Being out of breath a lot is one of Ms Gilbert’s main symptoms – and one of the most common one for many Long Covid sufferers. She also suffers from occasional ‘brain fog’, exhaustion and pain in her fingers and toes. She never knows what symptoms she will have each day. “When I wake up in the morning, I could have the pain in my joints, which makes doing everyday things difficult, but the next day, I could be struggling with my breath. Or I could be so tired that I could sleep for hours on end.”

Unfortunately for Ms Gilbert, when she brought her concerns up to her GP, she was told it couldn’t be Long Covid as she was not admitted to hospital when having coronavirus.

“The only reason I hadn’t gone in was because I refused to be admitted,” she said. “I grieve for the person I was. The person I am now, I don’t know her. She’s not me.

“I know other people are in a worse position than me but I want people to be aware of Long Covid.”

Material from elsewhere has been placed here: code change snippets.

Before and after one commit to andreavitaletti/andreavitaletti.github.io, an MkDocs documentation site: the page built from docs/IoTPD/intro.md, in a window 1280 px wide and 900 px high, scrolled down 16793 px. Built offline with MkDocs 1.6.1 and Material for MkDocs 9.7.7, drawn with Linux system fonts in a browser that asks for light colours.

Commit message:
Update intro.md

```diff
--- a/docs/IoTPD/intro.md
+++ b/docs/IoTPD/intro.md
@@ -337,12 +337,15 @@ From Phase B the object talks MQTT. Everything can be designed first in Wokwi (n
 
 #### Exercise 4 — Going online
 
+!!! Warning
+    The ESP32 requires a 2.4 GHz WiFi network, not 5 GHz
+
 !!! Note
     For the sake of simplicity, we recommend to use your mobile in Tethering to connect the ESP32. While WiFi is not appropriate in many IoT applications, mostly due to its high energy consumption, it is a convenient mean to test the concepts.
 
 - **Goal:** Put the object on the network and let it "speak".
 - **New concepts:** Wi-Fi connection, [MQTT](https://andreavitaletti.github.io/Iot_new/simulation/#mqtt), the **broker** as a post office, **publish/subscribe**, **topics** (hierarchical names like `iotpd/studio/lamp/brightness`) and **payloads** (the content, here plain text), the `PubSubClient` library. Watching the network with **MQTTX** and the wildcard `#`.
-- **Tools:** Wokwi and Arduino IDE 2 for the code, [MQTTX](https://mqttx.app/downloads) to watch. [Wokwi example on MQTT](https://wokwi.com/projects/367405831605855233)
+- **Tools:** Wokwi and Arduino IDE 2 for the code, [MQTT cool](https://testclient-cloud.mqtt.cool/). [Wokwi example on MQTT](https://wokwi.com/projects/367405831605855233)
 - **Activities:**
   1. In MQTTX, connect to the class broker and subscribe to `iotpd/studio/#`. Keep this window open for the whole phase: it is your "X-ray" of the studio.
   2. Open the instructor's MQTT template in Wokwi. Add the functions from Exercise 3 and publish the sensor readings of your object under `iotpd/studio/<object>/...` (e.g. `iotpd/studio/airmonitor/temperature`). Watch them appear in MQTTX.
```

Helen James from Griffithstown had a different experience when it came to being diagnosed with Long Covid. The 64-year-old has been ill with severe Covid symptoms twice and had double pneumonia each time. She was ill for 3 to 4 weeks in December 2019 and again in March 2020. She was diagnosed with Corona virus in March by her GP who felt that it was likely she also had Covid in December. She has not fully recovered since March and her GP told her she had Long Covid soon after as she was unable to shake symptoms.

“I avoided hospital as I had a CPAP machine at home and used that 24 hours a day for nearly 4 weeks. My doctor said that probably saved my life as if I had gone into hospital, they wouldn’t have treated me.”

Ms James has underlying health conditions but none of which are known to make symptoms of coronavirus worse. “I’ve had 22 emergency admissions to hospital with my stomach, all of which were life threatening. I’ve got through them all and I won’t give up but with Long Covid, I’m just so tired and exhausted”.

Like Ms Gilbert, Ms James also struggles with her breathing and with exhaustion. She also suffers with heart palpitations and issues with her kidneys. “There’s not always the really bad days, but on the days when I have a little bit of energy I have to be careful what I do and often it is a successful day if I manage to have a shower and get dressed. If I attempt too much it can put me back in bed for days”.


Both women believe that people suffering from Long Covid need help and like the Long Covid Wales group, they are calling for specialised clinics to be set up where patients can be treated with a multi-agency approach.

“Doctors are trained to see the one problem and try to fix that problem. With Long Covid it needs to all be looked at together. Someone needs to stand up and say ‘yes that’s Long Covid, this is how we’re going to treat it,” said Ms James.

“I have issues with my heart, my lungs and my kidneys which I did not have before. The Long Covid groups on social media have helped me so much to understand what this is and the support from others in the same situation has been so helpful. Not all people affected have access to this information and support which is a pity. A specialised Long Covid clinic in this area would make this information available and provide a co-ordinated approach for all those suffering after having Covid.

“Not everyone has the same symptoms,” said Ms Gilbert. “Which is why you need a multi-agency approach and specialist clinics where they can work with you to assess your symptoms and create an individual treatment plan.

“Clinics are available across England for people with Long Covid but we have none here in Wales.”

Anyone who believes they are suffering from Long Covid can find out more about the work Long Covid Wales does and join the community through or